> _Exercise prompt_:
Whichever lines of the entries hold the word "计算机网络与技术专业" should be identified and copied.

Dataset entries:

++++++++

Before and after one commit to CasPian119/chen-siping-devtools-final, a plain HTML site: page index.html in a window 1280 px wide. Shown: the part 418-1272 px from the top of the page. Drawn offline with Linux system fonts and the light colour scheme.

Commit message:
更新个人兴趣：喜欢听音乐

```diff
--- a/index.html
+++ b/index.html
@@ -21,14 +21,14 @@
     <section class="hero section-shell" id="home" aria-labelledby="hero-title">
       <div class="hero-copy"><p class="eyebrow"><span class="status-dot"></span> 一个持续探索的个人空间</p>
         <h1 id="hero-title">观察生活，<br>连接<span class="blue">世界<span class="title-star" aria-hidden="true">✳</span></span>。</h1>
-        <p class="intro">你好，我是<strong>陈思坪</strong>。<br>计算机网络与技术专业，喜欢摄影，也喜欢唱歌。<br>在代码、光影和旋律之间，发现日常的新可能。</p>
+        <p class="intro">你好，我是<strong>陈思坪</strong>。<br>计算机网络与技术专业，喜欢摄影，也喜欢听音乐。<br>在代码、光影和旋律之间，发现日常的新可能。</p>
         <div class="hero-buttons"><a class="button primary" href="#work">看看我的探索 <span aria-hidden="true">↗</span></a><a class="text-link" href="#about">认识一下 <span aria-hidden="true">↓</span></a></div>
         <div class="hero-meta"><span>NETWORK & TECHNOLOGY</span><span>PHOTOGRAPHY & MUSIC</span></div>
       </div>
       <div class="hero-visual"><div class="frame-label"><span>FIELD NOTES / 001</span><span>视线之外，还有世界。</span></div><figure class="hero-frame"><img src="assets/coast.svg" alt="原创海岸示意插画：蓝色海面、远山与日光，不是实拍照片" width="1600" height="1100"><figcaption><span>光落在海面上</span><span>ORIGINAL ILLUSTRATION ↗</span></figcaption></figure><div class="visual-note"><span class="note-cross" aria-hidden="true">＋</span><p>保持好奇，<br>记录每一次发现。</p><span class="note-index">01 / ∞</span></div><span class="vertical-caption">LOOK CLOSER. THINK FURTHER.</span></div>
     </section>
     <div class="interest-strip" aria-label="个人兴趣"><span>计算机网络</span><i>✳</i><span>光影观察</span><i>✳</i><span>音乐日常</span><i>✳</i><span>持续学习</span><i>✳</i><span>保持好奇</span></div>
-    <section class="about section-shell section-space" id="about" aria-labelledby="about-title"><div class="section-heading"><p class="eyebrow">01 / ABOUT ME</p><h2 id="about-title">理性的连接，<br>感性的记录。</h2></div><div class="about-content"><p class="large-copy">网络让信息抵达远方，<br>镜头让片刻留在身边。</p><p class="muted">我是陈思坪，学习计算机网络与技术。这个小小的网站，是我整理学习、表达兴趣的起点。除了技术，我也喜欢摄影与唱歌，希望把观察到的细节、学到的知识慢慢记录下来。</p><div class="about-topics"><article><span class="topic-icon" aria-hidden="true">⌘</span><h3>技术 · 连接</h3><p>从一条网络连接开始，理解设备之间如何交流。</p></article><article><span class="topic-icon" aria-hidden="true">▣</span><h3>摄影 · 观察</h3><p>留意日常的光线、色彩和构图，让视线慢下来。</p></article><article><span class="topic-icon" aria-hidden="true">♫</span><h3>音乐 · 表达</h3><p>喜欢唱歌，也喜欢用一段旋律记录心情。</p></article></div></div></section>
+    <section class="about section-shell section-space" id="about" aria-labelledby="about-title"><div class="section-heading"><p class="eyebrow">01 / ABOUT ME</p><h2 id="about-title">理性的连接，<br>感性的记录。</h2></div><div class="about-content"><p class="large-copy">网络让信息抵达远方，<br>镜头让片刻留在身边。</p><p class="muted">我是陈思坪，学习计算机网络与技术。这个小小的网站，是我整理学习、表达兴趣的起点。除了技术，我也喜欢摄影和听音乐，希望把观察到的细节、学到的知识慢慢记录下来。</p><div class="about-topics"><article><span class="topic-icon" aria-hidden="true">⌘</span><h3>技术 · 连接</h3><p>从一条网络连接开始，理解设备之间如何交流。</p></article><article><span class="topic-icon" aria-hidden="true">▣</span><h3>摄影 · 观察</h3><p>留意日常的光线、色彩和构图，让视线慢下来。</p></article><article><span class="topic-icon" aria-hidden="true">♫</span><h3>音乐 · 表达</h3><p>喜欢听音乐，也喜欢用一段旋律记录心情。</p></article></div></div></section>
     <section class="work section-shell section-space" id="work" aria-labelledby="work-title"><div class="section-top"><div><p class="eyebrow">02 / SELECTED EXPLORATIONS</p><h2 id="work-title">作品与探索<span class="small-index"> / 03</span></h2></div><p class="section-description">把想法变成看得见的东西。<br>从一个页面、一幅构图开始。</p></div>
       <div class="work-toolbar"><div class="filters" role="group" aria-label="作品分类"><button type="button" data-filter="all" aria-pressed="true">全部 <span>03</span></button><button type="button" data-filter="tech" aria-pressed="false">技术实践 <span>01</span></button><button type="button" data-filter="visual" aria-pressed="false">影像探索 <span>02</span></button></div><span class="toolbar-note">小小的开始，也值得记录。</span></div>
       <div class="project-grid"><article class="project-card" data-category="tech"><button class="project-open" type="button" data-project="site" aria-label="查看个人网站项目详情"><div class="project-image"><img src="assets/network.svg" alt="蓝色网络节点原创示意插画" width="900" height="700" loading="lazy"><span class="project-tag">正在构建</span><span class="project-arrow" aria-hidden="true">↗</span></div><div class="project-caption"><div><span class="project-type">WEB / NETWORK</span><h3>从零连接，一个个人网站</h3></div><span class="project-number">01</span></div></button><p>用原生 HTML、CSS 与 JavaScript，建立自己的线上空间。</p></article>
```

++++++++

> _Solution to the problem_:
-        <p class="intro">你好，我是<strong>陈思坪</strong>。<br>计算机网络与技术专业，喜欢摄影，也喜欢唱歌。<br>在代码、光影和旋律之间，发现日常的新可能。</p>
+        <p class="intro">你好，我是<strong>陈思坪</strong>。<br>计算机网络与技术专业，喜欢摄影，也喜欢听音乐。<br>在代码、光影和旋律之间，发现日常的新可能。</p>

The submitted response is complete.